The investigation into the plane crash that killed Polish President Lech Kaczyński has revealed that passengers were in the cockpit of the crashed plane.
According to the head of the technical commission involved with investigating the crash, Alexei Morozov, the crew of the aircraft had been warned of limited visibility.
Although it has not been determined whether or not the crew’s decision to land had been influenced by the passengers on board. The cause of the crash has not been identified, although the possibility of an explosion or terrorist attack on board the aircraft has been ruled out.
Morozov also said that the crew on board the plane had not been properly trained for the flight, and had been assembled only a few days before the flight. He said that the crew “did not undergo regular simulated training, including the practice of co-ordination and emergency situations during flights.” Read More…

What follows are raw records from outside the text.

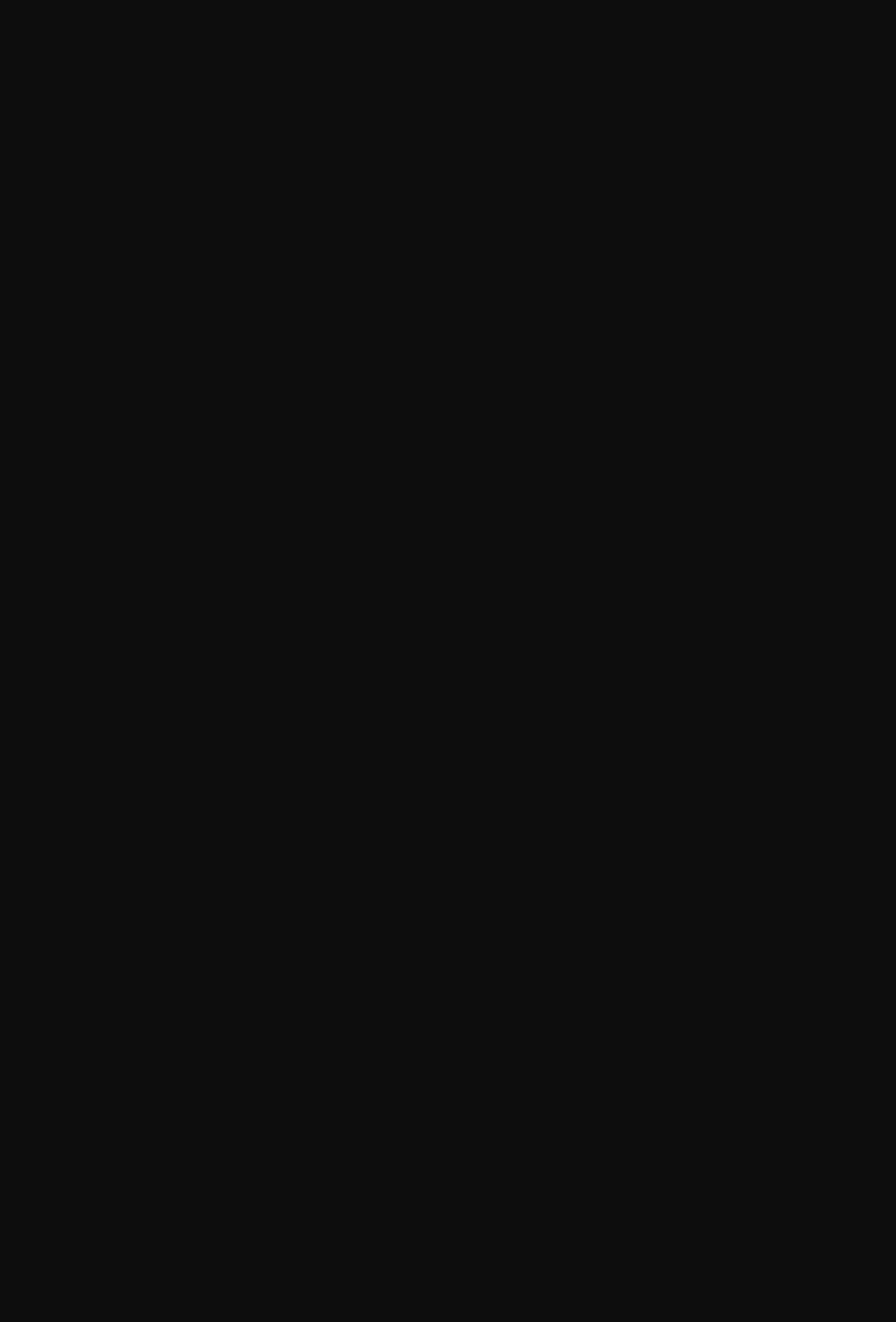
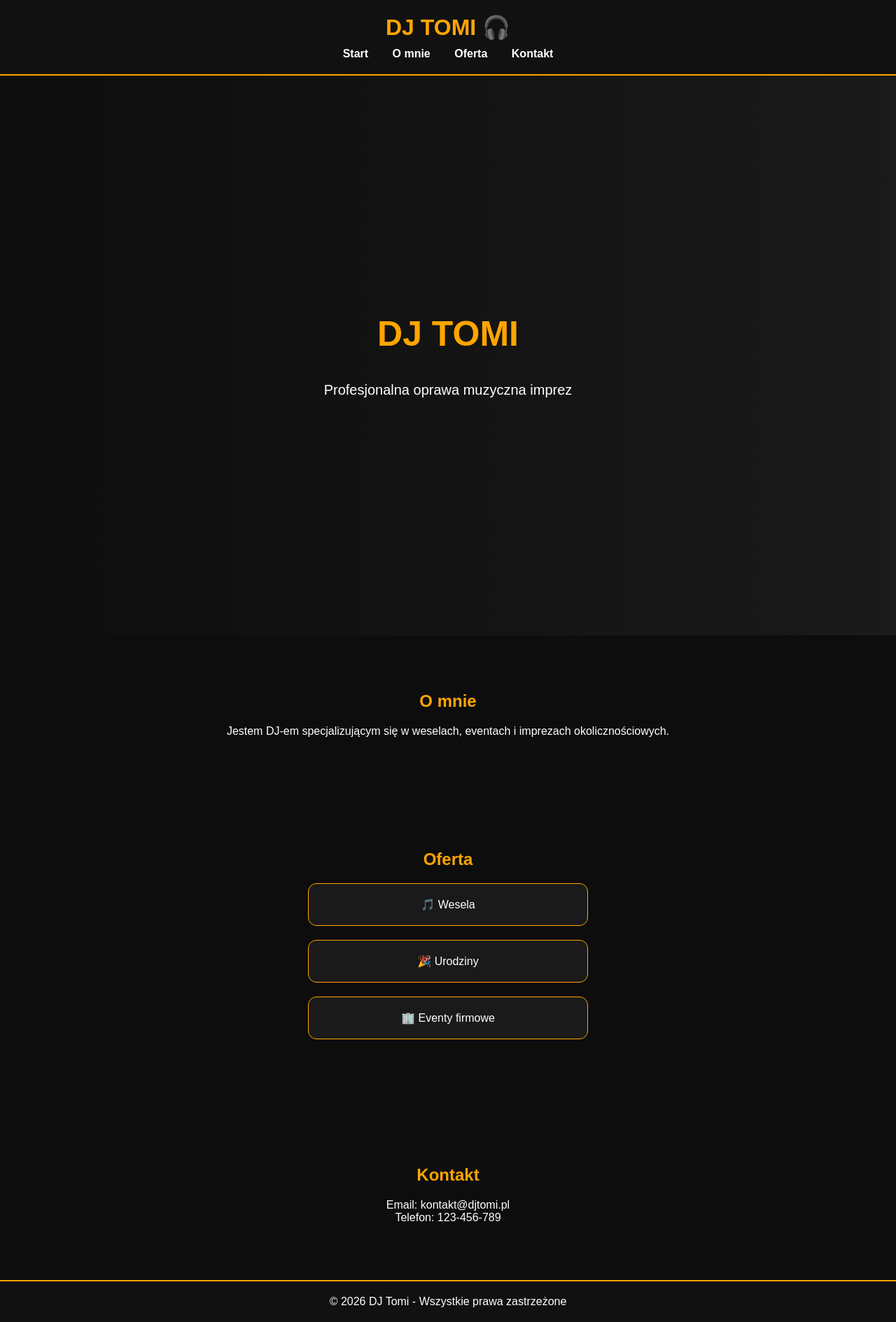
Before and after one commit to DjTomi54/dj-strona, a plain HTML site: page index.html in a window 1280 px wide. Shown: the whole page at 70% size. Before the commit the page ends 800 px from the top, so only its background shows below. Drawn offline with Linux system fonts and the light colour scheme.

Commit message:
animowana wersja strony

```diff
--- a/index.html
+++ b/index.html
@@ -4,6 +4,7 @@
 <meta charset="UTF-8">
 <meta name="viewport" content="width=device-width, initial-scale=1.0">
 <title>DJ Tomi</title>
+
 <style>
 * {
     margin: 0;
@@ -18,7 +19,6 @@ body {
     scroll-behavior: smooth;
 }
 
-/* HEADER */
 header {
     background: #111;
     padding: 20px;
@@ -26,7 +26,6 @@ header {
     border-bottom: 2px solid orange;
     position: sticky;
     top: 0;
-    z-index: 1000;
 }
 
 header h1 {
@@ -36,7 +35,7 @@ header h1 {
 
 nav a {
     color: white;
-    margin: 0 15px;
+    margin: 15px;
     text-decoration: none;
     font-weight: bold;
     transition: 0.3s;
@@ -46,7 +45,6 @@ nav a:hover {
     color: orange;
 }
 
-/* HERO */
 .hero {
     height: 100vh;
     background: linear-gradient(to right, #0d0d0d, #1a1a1a);
@@ -54,4 +52,107 @@ nav a:hover {
     flex-direction: column;
     justify-content: center;
     align-items: center;
+    animation: fadeIn 2s ease-in-out;
+}
+
+.hero h2 {
+    font-size: 50px;
+    color: orange;
+    animation: slideDown 1.5s ease;
+}
+
+.hero p {
+    font-size: 20px;
+    margin-top: 20px;
+    animation: fadeIn 3s ease;
+}
+
+section {
+    padding: 80px 20px;
     text-align: center;
+}
+
+h2 {
+    color: orange;
+    margin-bottom: 20px;
+}
+
+.oferta-box {
+    background: #1a1a1a;
+    margin: 20px auto;
+    padding: 20px;
+    max-width: 400px;
+    border: 1px solid orange;
+    border-radius: 12px;
+    transition: transform 0.3s;
+}
+
+.oferta-box:hover {
+    transform: scale(1.05);
+}
+
+footer {
+    background: #111;
+    padding: 20px;
+    text-align: center;
+    border-top: 2px solid orange;
+}
+
+@keyframes fadeIn {
+    from {opacity: 0;}
+    to {opacity: 1;}
+}
+
+@keyframes slideDown {
+    from {
+        transform: translateY(-50px);
+        opacity: 0;
+    }
+    to {
+        transform: translateY(0);
+        opacity: 1;
+    }
+}
+</style>
+</head>
+<body>
+
+<header>
+    <h1>DJ TOMI 🎧</h1>
+    <nav>
+        <a href="#start">Start</a>
+        <a href="#omnie">O mnie</a>
+        <a href="#oferta">Oferta</a>
+        <a href="#kontakt">Kontakt</a>
+    </nav>
+</header>
+
+<section class="hero" id="start">
+    <h2>DJ TOMI</h2>
+    <p>Profesjonalna oprawa muzyczna imprez</p>
+</section>
+
+<section id="omnie">
+    <h2>O mnie</h2>
+    <p>Jestem DJ-em specjalizującym się w weselach, eventach i imprezach okolicznościowych.</p>
+</section>
+
+<section id="oferta">
+    <h2>Oferta</h2>
+    <div class="oferta-box">🎵 Wesela</div>
+    <div class="oferta-box">🎉 Urodziny</div>
+    <div class="oferta-box">🏢 Eventy firmowe</div>
+</section>
+
+<section id="kontakt">
+    <h2>Kontakt</h2>
+    <p>Email: kontakt@djtomi.pl</p>
+    <p>Telefon: 123-456-789</p>
+</section>
+
+<footer>
+    <p>© 2026 DJ Tomi - Wszystkie prawa zastrzeżone</p>
+</footer>
+
+</body>
+</html>
```
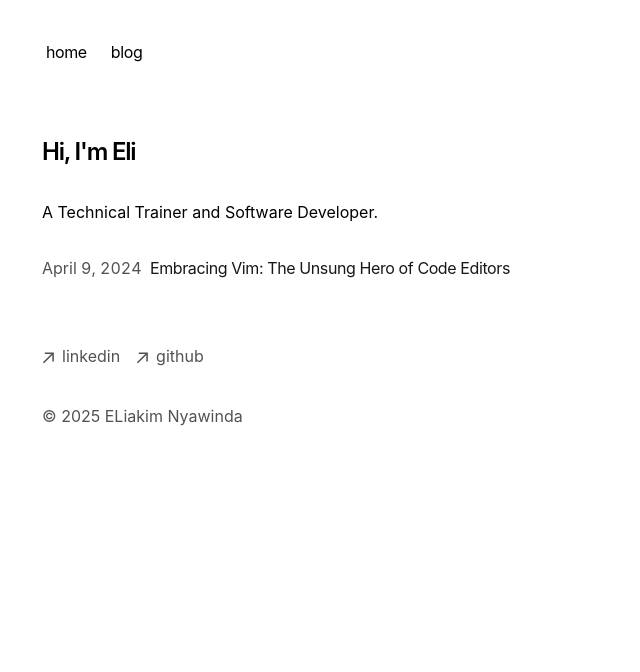
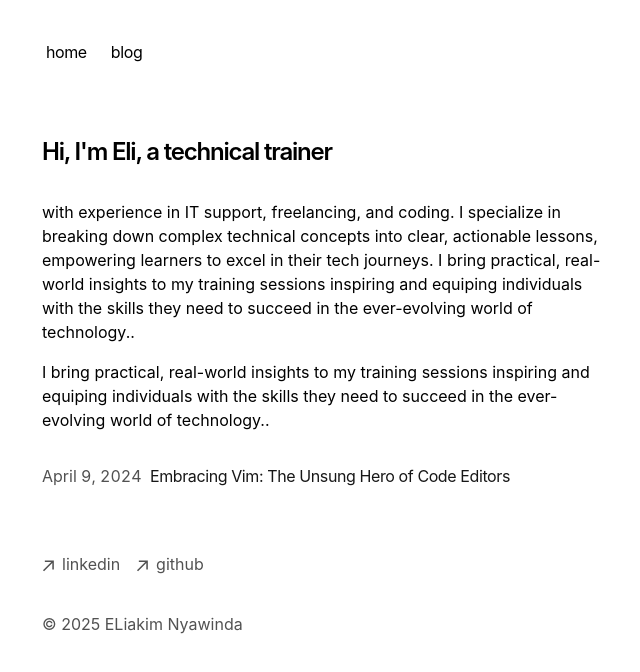
Before and after one commit to techLii/my-portfolio-site, a Next.js app: page / in a window 1280 px wide. Shown: the top 672 px of the page, without its empty margins (310-950 px from the left). Built offline with nearby package versions, Linux system fonts and the light colour scheme.

Commit message:
Update page.tsx
Landing page update

```diff
--- a/app/page.tsx
+++ b/app/page.tsx
@@ -4,11 +4,21 @@ export default function Page() {
   return (
     <section>
       <h1 className="mb-8 text-2xl font-semibold tracking-tighter">
-        Hi, I'm Eli
+        Hi, I'm Eli, a technical trainer
       </h1>
       <p className="mb-4">
-        {`A Technical Trainer and Software Developer.`}
+        {` with experience in IT support, freelancing, and coding. I specialize in
+          breaking down complex technical concepts into clear, actionable lessons,
+          empowering learners to excel in their tech journeys. I bring practical,
+          real-world insights to my training sessions inspiring and equiping individuals
+          with the skills they need to succeed in the ever-evolving world of technology..`}
       </p>
+
+      <p className="mb-4">
+        {` I bring practical, real-world insights to my training sessions inspiring and equiping individuals
+          with the skills they need to succeed in the ever-evolving world of technology..`}
+      </p>
+
       <div className="my-8">
         <BlogPosts />
       </div>
```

The Polish Constitution, one of the earliest codified national constitutions in the world, was adopted by the Sejm.
Before the 20th century, the term “Sejm” referred to the entire three-chamber Polish parliament, comprising the lower house, the upper house and the King.
The Constitution is generally regarded as Europe’s first and the world’s second modern codified national constitution, following the 1788 ratification of the United States Constitution.
The May 3rd Constitution was designed to redress long-standing political defects of the Polish–Lithuanian Commonwealth and its traditional system of “Golden Liberty”.
The Constitution introduced political equality between townspeople and nobility (szlachta) and placed the peasants under the protection of the government, thus mitigating the worst abuses of serfdom.
The Constitution abolished pernicious parliamentary institutions such as the liberum veto, which at one time had put the sejm at the mercy of any deputy who might choose, or be bribed by an interest or foreign power, to undo legislation passed by that sejm.
President Barack Obama open the 47-nation Nuclear Security Summit in Washington. The president says he wants new commitments to secure weapons-grade plutonium and uranium to prevent nuclear terrorism.
With concerns about the nuclear ambitions of Iran and North Korea a major backdrop to the conference, this is the biggest U.S.-sponsored gathering of world leaders in more than 60 years.
The New START treaty was signed on April 8, 2010 in Prague by U.S. President Obama and Russian President Medvedev and Iran will hold the Tehran International Conference on Disarmament and Non- Proliferation, 2010, announced on April 4, 2010 and to be held April 17–18, 2010.
The Summit is the largest gathering of heads of state called by a United States president since the 1945 United Nations Conference on International Organization. Delegations from forty-six governments plus the United States are attending, thirty-eight of which are represented by heads of state or government. Read More…
Polish President Lech Kaczyński, travelling with up to 133 other people, has been killed when his plane crashed in Russia due to dense fog while approaching a Russian airport today. Officials say there are no survivors.
The Polish Central Bank governor, Slawomir Skrzypek, and other members of the Polish government, were amongst those onboard. The crash was near Smolensk airport in western Russia.
Kaczyński’s wife was killed along with him when the Tupolev Tu-154 went down; the trip to Russia was to commemorate the 70th anniversary of the Katyn massacre, when thousands of Polish prisoners of war and civilians were killed by the Soviets. Read More…
Student Jan Palach set himself on fire in Wenceslas Square in Prague to protest the Soviet invasion of Czechoslovakia one year earlier. He died three days later from the third-degree burns he suffered.
The Soviet-led invasion of Czechoslovakia in August 1968 was designed to crush the liberalising reforms of Alexander Dubček’s government during the Prague Spring. Read More…
At least 13 miners were killed and at least 30 more were hospitalised in Poland. It is the country’s deadliest mining accident since the deaths of 23 miners from methane at the Silesia’s Halemba mine in November 2006. The death toll is expected to increase.
The incident happened approximately 1 kilometre below surface level. Around 40 people were underground at the time of the blast. Twenty-nine made it out themselves but the rest had to be assisted.
Emergency services ferried the casualties to the nearest hospitals. Eighteen were hospitalised at a burns specialist unit in Siemianowice Śląskie; six were hospitalised at Sosnowiec where family members collected outside in an upset manner.
Lech Wałęsa leads strikes at the Gdańsk, Poland shipyards, after the beginning of an occupational strike in the Lenin Shipyard of Gdańsk, Wałęsa became the leader of this strike. The strike was spontaneously followed by similar strikes, first in Gdańsk, and then across Poland.
In September of that year, the Communist government signed an agreement with the Strike Coordination Committee to allow legal organization, but not actual free trade unions.
The Strike Coordination Committee legalized itself into National Coordination Committee of Solidarność (Solidarity) Free Trade Union, and Wałęsa was chosen as a chairman of this Committee.
Wałęsa kept this position until 13 December 1981, when he was arrested. General Wojciech Jaruzelski declared a state of martial law on 13 December. Wałęsa was incarcerated for 11 months in eastern Poland in several villages (Chylice, Otwock and Arłamów near the Soviet border) until 14 November 1982. Read More…